Since Corporatocracy was initially an EP, the band have seen fit to include three cover songs on top of the eight tracks that were already there, which actually turns this release into something close to a full CD if not for its short run time. The three songs are covers of “Splattered Cadavers” by Repulsion, “Shadows” by Nasum, and “The Nightmare Continues” by Discharge. The Afgrund approach to these songs is pretty simple and falls in line with the rest of the CD. They crank the speed up to as fast as they can get it without the song falling apart and then screech over the top.
The Nasum cover is actually a little older because it appeared on a tribute to Nasum disc, so there is a sudden vocal shift that starts with the Repulsion cover and continues through the Discharge one. It’s somewhat jarring since the earlier part of the disc has some mid-range yelling but very little of the high screaming that defines these three songs. These songs are just a bonus, though, and the band play it relatively straight, outside of the apparent Afgrund trademark of doing things incredibly fast. The Nasum cover in particular is very good, but “Shadows” is a really good song to begin with. I, however, am a slave to that song, so I will take “Shadows” wherever I can get it, and using it to bookend a good EP is a perfectly fine approach.

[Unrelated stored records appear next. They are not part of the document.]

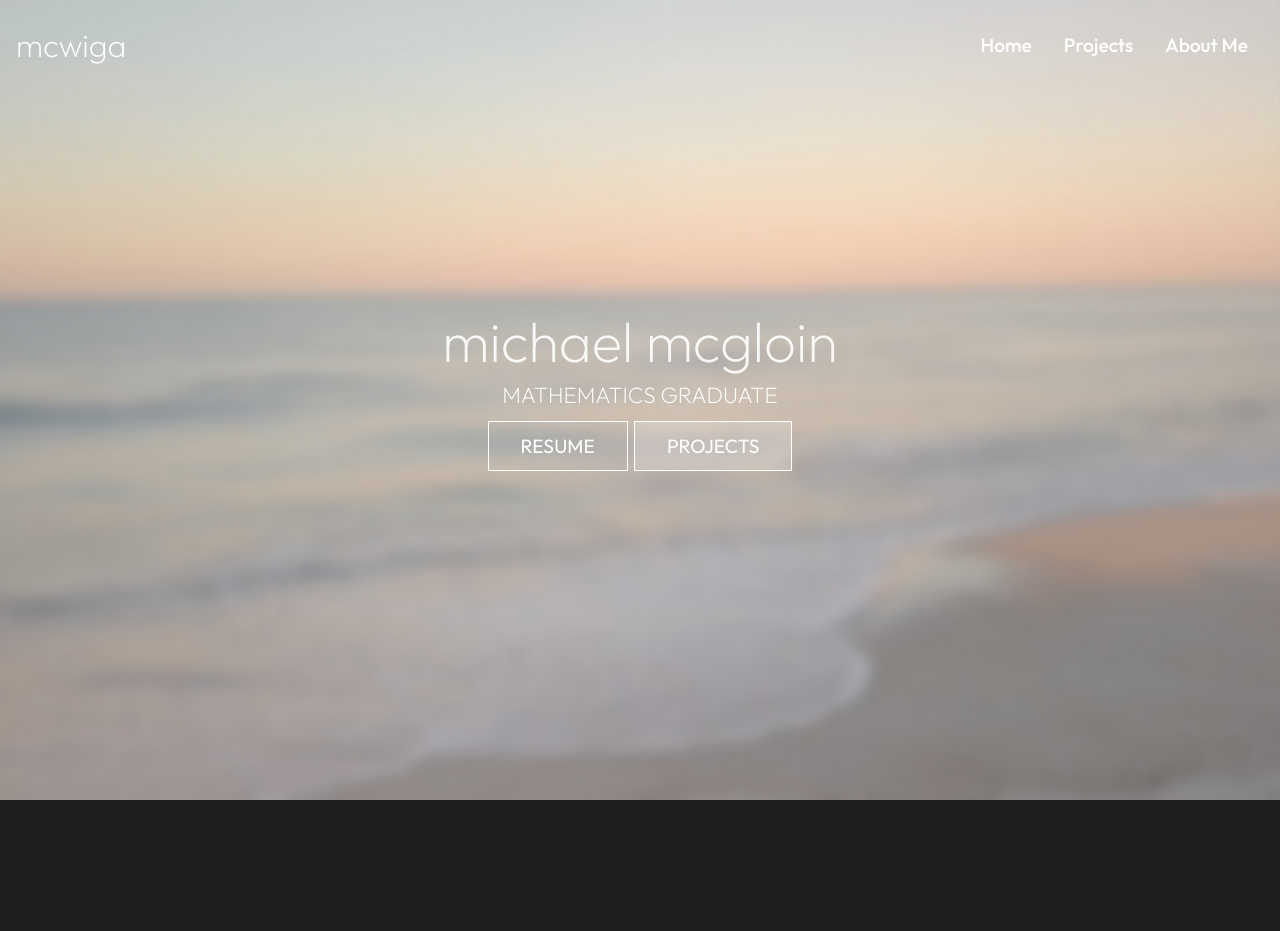
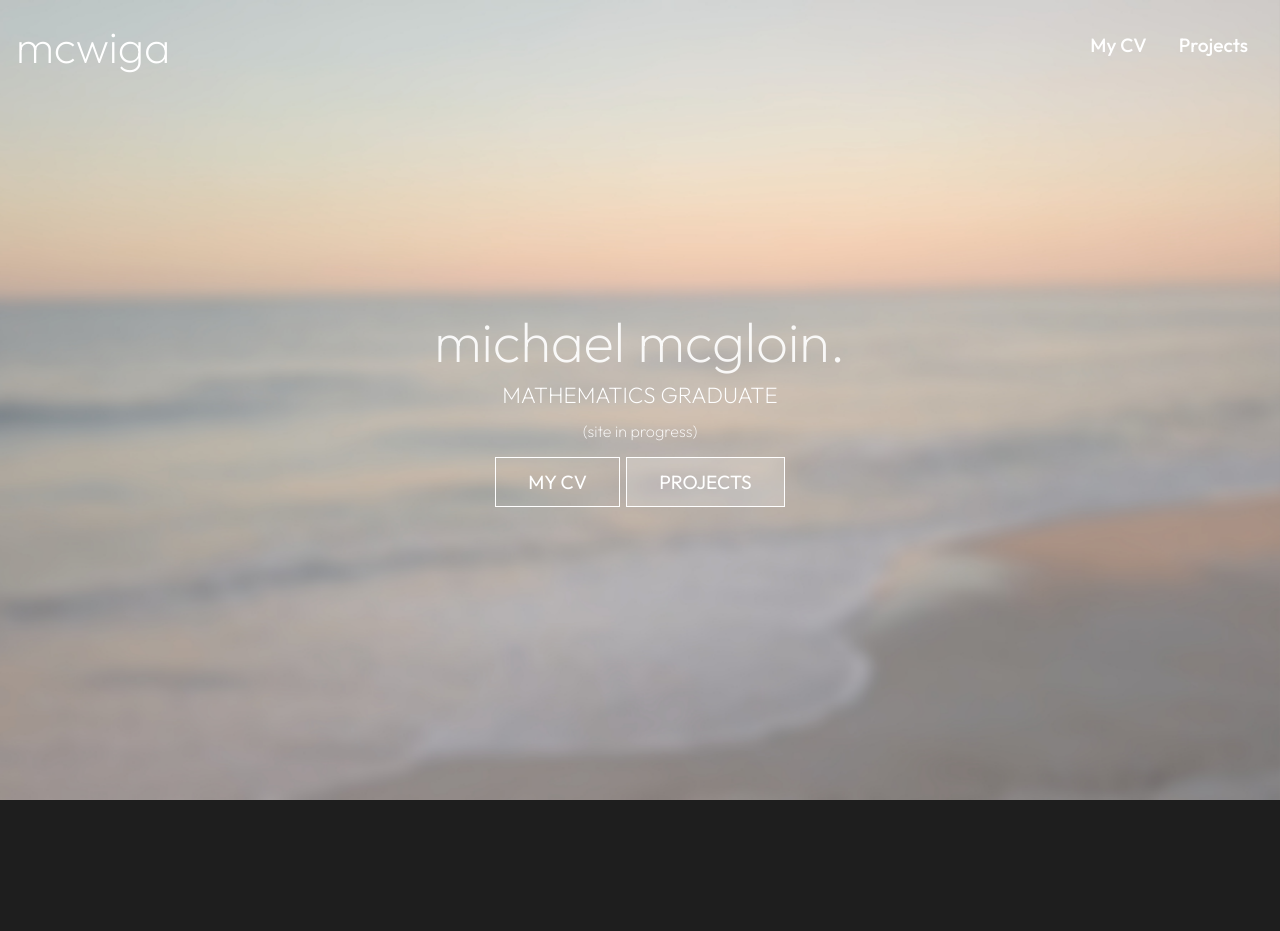
Before and after one commit to mcwiga/mcwiga.github.io, a React (Create React App) app: page / in a window 1280 px wide. Shown: the top 931 px of the page. Built offline with nearby package versions, Linux system fonts and the light colour scheme.

Commit message:
links uupdate 3

```diff
--- a/public/index.html
+++ b/public/index.html
@@ -25,7 +25,7 @@
       Learn how to configure a non-root public URL by running `npm run build`.
     -->
 
-    <title>React App</title>
+    <title>mcwiga</title>
   </head>
   <body>
     <noscript>You need to enable JavaScript to run this app.</noscript>
--- a/src/components/Footer.js
+++ b/src/components/Footer.js
@@ -1,6 +1,6 @@
 import React from 'react'
 import './FooterStyles.css'
-import {FaSpotify ,FaLinkedin, FaMailBulk, FaPhone, FaSearchLocation,FaTwitter} from 'react-icons/fa'
+import {FaSpotify ,FaLinkedin, FaMailBulk, FaPhone, FaSearchLocation, FaInstagram} from 'react-icons/fa'
 
 
 function Footer() {
@@ -32,9 +32,9 @@ function Footer() {
                     play guitar!</p>
 
                 <div className='social'>
-                <h4><FaSpotify size={30} style={{color: '#fffff', marginRight: '1rem'}}/></h4>
-                <h4> <FaTwitter size={30} style={{color: '#fffff', marginRight: '1rem'}}/></h4>
-                <h4> <FaLinkedin size={30} style={{color: '#fffff', marginRight: '1rem'}}/></h4>
+                <a href="https://open.spotify.com/artist/3R7P7bVHTZqeEpUAb2q5zs?si=cKUUtcTlRfu5rke61ZmeCA"><h4><FaSpotify size={30} style={{color: '#fffff', marginRight: '1rem'}}/></h4></a>
+                <a href="https://www.instagram.com/micycle/?hl=en"><h4><FaInstagram size={30} style={{color: '#fffff', marginRight: '1rem'}}/></h4></a>
+                <a href="https://www.linkedin.com/in/michael-mcgloin/"> <h4><FaLinkedin size={30} style={{color: '#fffff', marginRight: '1rem'}}/></h4></a>
                 </div>
             </div>
         </div>
--- a/src/components/FooterStyles.css
+++ b/src/components/FooterStyles.css
@@ -30,7 +30,7 @@
     margin: auto;
 }
 
-.footer h4 {
+.footer h4, a {
     font-size: 1.4rem;
     padding: 1rem 0;
 }
@@ -49,8 +49,8 @@
     padding-bottom: .5rem;
 }
 
-.footer .location h4 {
-    padding-top: 1.5rem;
+.footer .location h4, a {
+    padding-top: 1.2rem;
 }
 
 @media screen and (max-width:640px){
--- a/src/components/Navbar.js
+++ b/src/components/Navbar.js
@@ -17,13 +17,14 @@ const Navbar = () => {
         </Link>
         <ul className={click ? 'nav-menu active' : 'nav-menu'}>
             <li>
-                <Link to='/'>Home</Link>
+            <a href='https://docs.google.com/document/d/1lAbzRmNcgCobhZAC-P8-U3T74pJp2FLhW80rJukGMGU/edit?usp=sharing' l>
+                    My CV
+                </a>
             </li>
             <li>
-                <Link to='/'>Projects</Link>
-            </li>
-            <li>
-                <Link to='/'>About Me</Link>
+                <a href='https://github.com/mcwiga'>
+                    Projects
+                </a>
             </li>
         </ul>
         <div className='hamburger' onClick={handleClick}>
--- a/src/components/NavbarStyles.css
+++ b/src/components/NavbarStyles.css
@@ -13,6 +13,7 @@
     font-size: 200;
     font-weight: 200;
 }
+
 
 .nav-menu {
     display: flex;
@@ -58,5 +59,6 @@
     }
     .nav-menu a {
         font-size: 2rem;
+        font-weight: 200;
     }
 }
--- a/src/components/Video.js
+++ b/src/components/Video.js
@@ -9,11 +9,12 @@ function Video() {
   return (
     <div className='hero'><Render/>
         <div className='content'>
-            <h1>Michael McGloin</h1>
+            <h1>Michael McGloin.</h1>
             <p>Mathematics Graduate</p>
+            <h2>(Site in Progress)</h2>
             <div>
                 <a href='https://docs.google.com/document/d/1lAbzRmNcgCobhZAC-P8-U3T74pJp2FLhW80rJukGMGU/edit?usp=sharing' className='btn' l>
-                    Resume
+                    My CV
                 </a>
                 <a href='https://github.com/mcwiga' className='btn btn-light'>
                     Projects
--- a/src/components/VideoStyles.css
+++ b/src/components/VideoStyles.css
@@ -29,12 +29,22 @@
     color: rgba(255, 255, 2550, 0.9);
 }
 
+.hero .content h2 {
+    font-size: 1rem;
+    font-weight: 200;
+    line-height: 80%;
+    text-transform: lowercase;
+    margin-top: 1rem;
+    margin-bottom: 2rem;
+    color: rgba(255, 255, 2550, 0.9);
+}
+
 .hero p {
     font-size: 1.4rem;
     font-weight: 200;
     text-transform: uppercase;
     margin-top: 1rem;
-    margin-bottom: 1.6rem;
+    margin-bottom: 0.3rem;
     color: #fff;
 }
 
@@ -48,6 +58,6 @@
         }
         .content p {
             font-size: 1.4rem;
-            margin-bottom: 1.6rem;
+            margin-bottom: 1rem;
         }
 }
--- a/src/index.css
+++ b/src/index.css
@@ -7,7 +7,7 @@
   padding: 0;
 }
 
-h1,p,a, h4 {
+h1,p,a,h4,h2 {
   color: #fff;
 }
 
```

The only issue I have with Corporatocracy lies in the fact that it doesn’t quite distinguish itself as much as I would’ve liked, especially from last year’s The Age Of Dumb. The songs sound like they were written around the same time as that album, so it feels a bit like too much, too fast, and it suffers a bit from the tunes blurring together. The twenty minutes present are quality, violent songs, and Afgrund have a knack for the sort of riffs that will whirl a crowd into an absolute frenzy. However, even at twenty minutes, sometimes you still get lost in understanding what song you’re on, so you wind up with a double-edged sword. Sometimes, it’s easy to just let this release spin and spin, and it never loses its ability to expel energy into the listener. Other times though, you wonder if some of the songs are a little faceless up front and can’t help but question what all the yelling is actually about.
Afrgund are great at the punchy sort of three-word-sentence lyrics that make messages super-easy to convey. Though the messages conveyed are relatively common, Afgrund are beyond the pale of being pissed off and now forcing you to be pissed off, too. Corporatocracy feels like a face-value disc, where every hand is played right up front, with nothing hidden. Afrgund aren’t subtle, and this disc serves as a quick hit to the system, especially as a way of holding you over while waiting for a full proper follow-up to their last full release.

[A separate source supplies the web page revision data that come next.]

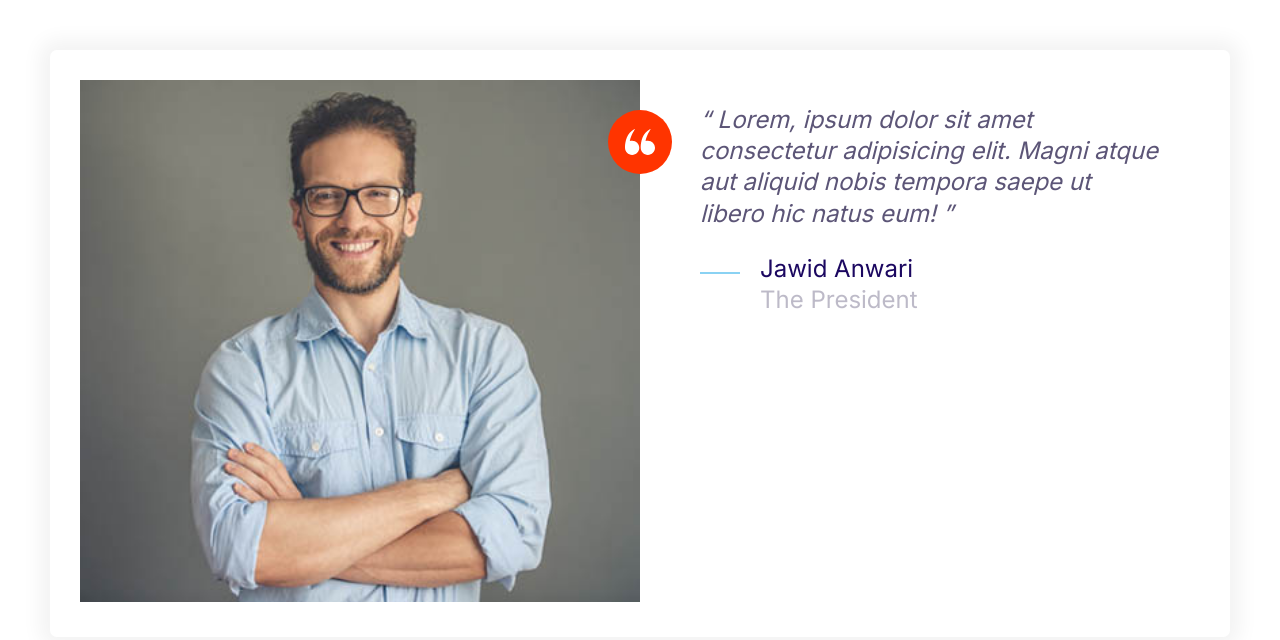
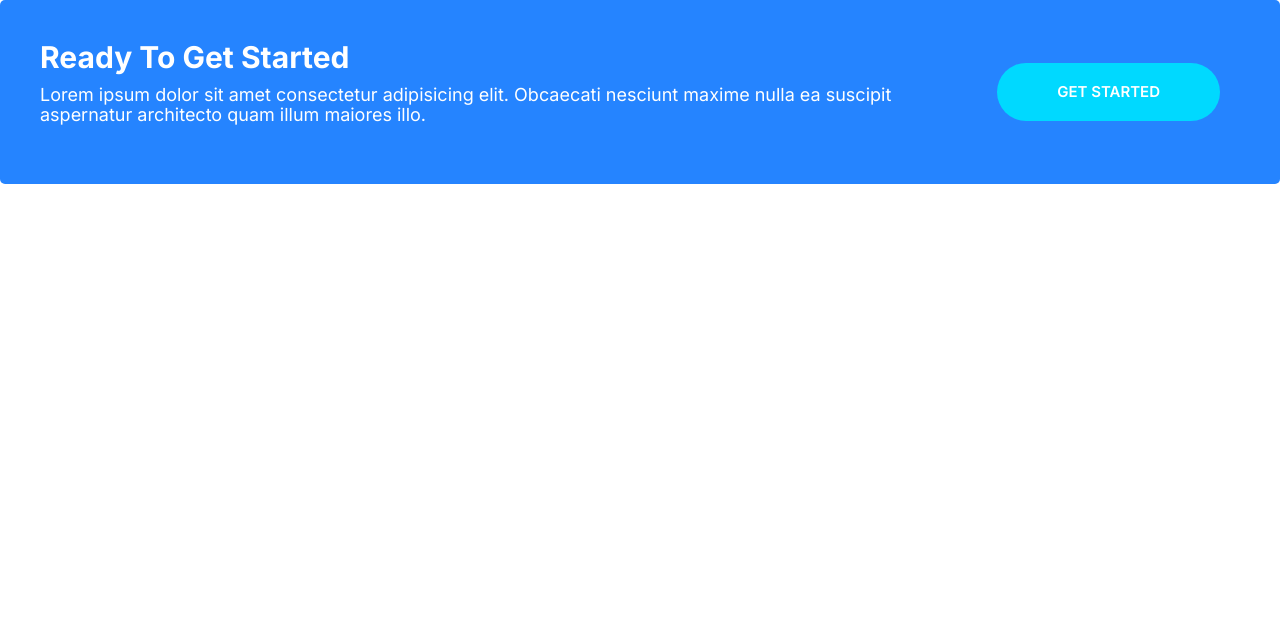
Before and after one commit to jawidanwari/Jawidanwari, a plain HTML site: page index.html in a window 1280 px wide. Drawn offline with Linux system fonts and the light colour scheme.

Commit message:
Build callout component.

```diff
--- a/css/styles.css
+++ b/css/styles.css
@@ -238,6 +238,11 @@ a {
 .btn--outline:hover {
   background: var(--color-headings);
   color: #fff;
+}
+
+.btn--stretched {
+  padding-left: 6rem;
+  padding-right: 6rem;
 }
 
 @media screen and (min-width: 1024px) {
@@ -483,3 +488,43 @@ a {
 .testimonial .quote {
   margin-left: 6rem;
 }
+
+/* Callouts */
+.callout {
+  padding: 4rem;
+  border-radius: 5px;
+}
+
+.callout--primary {
+  background: var(--color-primary);
+  color: #fff;
+}
+
+.callout__heading {
+  color: #fff;
+  margin-top: 0;
+  font-size: 3rem;
+}
+
+.callout .btn {
+  justify-self: center;
+  align-self: center;
+}
+
+.callout__content {
+  text-align: center;
+}
+
+@media screen and (min-width: 768px) {
+  .callout .grid--1x2 {
+    grid-template-columns: 1fr auto;
+  }
+  .callout__content {
+    text-align: left;
+  }
+}
+
+.callout .btn {
+  justify-self: start;
+  margin: 0 2rem;
+}
--- a/index.html
+++ b/index.html
@@ -13,36 +13,18 @@
     />
     <title>Document</title>
   </head>
-  <body style="padding: 5rem">
-    <div class="card testimonial">
+  <body>
+    <div class="callout callout--primary">
       <div class="grid grid--1x2">
-        <div class="testimonial__image">
-          <img src="images/testimonial.jpg" alt="A happy smiling customer" />
-          <span class="icon-container icon-container--accent">
-            <svg class="icon icon--primary icon--white icon--small">
-              <use xlink:href="images/sprite.svg#quotes"></use>
-            </svg>
-          </span>
+        <div class="callout__content">
+          <h2 class="callout__heading">Ready To Get Started</h2>
+          <p>
+            Lorem ipsum dolor sit amet consectetur adipisicing elit. Obcaecati
+            nesciunt maxime nulla ea suscipit aspernatur architecto quam illum
+            maiores illo.
+          </p>
         </div>
-        <blockquote class="quote">
-          <p class="quote__text">
-            Lorem, ipsum dolor sit amet consectetur adipisicing elit. Magni
-            atque aut aliquid nobis tempora saepe ut libero hic natus eum!
-          </p>
-          <footer>
-            <div class="media">
-              <div class="media__image">
-                <svg class="icon icon--primary quote__line">
-                  <use xlink:href="images/sprite.svg#line"></use>
-                </svg>
-              </div>
-              <div class="media__body">
-                <h3 class="media__title quote__author">Jawid Anwari</h3>
-                <p class="author__name">The President</p>
-              </div>
-            </div>
-          </footer>
-        </blockquote>
+        <a href="#" class="btn btn--secondary btn--stretched">Get Started</a>
       </div>
     </div>
   </body>
```
Also changed, not shown: components/callout.html (added, +13 -0 lines).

Gym listening? Repeated spinning at work? Way to measure how fucking slow you are at writing a review? Fantastic. Deeper listening for the hidden subtleties of what the band are trying to say? Not so much. This music isn’t built for that though. It’s an adrenaline rush. You’re not supposed to relax to it. It’s twenty minutes, over, out, and done. It is great for that.

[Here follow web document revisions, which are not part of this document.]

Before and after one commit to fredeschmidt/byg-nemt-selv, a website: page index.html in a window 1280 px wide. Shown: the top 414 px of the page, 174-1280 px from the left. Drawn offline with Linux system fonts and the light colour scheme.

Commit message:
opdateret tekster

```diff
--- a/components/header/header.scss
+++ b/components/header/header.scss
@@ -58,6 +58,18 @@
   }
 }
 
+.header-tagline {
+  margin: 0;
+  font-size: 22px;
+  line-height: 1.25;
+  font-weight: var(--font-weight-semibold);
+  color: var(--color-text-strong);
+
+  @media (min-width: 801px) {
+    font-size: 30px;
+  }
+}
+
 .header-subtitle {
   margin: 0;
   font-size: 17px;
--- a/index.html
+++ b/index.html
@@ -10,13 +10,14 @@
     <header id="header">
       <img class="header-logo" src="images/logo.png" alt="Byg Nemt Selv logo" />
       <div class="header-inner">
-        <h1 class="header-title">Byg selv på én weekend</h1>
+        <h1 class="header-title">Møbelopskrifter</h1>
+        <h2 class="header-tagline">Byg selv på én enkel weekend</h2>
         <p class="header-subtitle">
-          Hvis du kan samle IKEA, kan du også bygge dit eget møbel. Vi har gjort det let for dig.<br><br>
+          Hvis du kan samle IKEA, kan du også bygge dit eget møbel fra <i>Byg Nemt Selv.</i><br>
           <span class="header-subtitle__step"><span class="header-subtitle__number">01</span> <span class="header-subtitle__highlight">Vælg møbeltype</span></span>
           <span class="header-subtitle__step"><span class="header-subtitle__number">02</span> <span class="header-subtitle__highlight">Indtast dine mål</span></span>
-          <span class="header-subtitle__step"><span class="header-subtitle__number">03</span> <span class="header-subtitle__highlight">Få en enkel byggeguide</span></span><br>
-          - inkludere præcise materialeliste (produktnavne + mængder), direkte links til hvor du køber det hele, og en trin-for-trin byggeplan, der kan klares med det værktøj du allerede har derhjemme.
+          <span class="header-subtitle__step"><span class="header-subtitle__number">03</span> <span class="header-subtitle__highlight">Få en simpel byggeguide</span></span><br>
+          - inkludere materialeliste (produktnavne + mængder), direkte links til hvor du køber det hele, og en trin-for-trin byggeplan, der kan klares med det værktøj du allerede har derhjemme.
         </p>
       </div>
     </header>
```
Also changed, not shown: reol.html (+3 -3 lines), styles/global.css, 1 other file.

They have created an EP that stands up well to a pretty good slate of deathgrind coming along, especially with Mumakil out and a potential Exhale disc on the way, and even a good 48-second punch in the song “Anyx” by Quest Of Aidance. It’s enjoyable for that alone, and you may forget to cut it off before you start to notice that it really has been spinning for a while.